Start of Extracted records

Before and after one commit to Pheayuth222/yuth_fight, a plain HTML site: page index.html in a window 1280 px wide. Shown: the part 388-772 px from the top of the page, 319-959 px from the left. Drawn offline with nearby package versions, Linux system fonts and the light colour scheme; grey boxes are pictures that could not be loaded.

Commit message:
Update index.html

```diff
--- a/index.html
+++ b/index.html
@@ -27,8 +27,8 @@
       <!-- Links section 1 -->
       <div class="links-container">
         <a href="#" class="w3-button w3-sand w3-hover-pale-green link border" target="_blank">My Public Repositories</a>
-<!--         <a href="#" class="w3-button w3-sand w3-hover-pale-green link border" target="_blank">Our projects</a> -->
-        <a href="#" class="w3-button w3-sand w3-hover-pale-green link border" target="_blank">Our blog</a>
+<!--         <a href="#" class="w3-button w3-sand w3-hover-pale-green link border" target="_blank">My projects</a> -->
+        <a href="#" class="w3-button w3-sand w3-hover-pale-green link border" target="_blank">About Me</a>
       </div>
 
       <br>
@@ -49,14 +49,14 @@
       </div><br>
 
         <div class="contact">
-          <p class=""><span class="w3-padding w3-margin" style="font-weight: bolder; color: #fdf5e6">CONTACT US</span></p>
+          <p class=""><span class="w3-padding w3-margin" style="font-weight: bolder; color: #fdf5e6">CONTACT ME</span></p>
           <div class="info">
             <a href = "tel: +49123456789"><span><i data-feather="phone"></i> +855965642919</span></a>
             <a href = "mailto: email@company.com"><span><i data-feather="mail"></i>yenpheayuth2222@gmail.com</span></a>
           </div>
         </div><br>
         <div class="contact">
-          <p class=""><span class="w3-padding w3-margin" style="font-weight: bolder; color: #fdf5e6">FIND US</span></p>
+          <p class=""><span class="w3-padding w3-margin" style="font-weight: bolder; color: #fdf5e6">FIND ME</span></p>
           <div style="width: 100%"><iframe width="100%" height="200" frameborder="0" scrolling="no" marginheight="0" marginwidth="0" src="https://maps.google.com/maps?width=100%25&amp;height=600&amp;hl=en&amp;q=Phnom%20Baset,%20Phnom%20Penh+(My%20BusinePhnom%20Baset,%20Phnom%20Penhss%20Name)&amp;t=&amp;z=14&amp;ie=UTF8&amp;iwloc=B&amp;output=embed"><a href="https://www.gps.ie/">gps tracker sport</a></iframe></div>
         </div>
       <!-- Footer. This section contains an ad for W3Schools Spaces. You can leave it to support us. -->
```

End of Extracted records

**What is being asked**
For this exercise, work out how many lines in the material include "index", and give only the number.

**Reply to the exercise**
4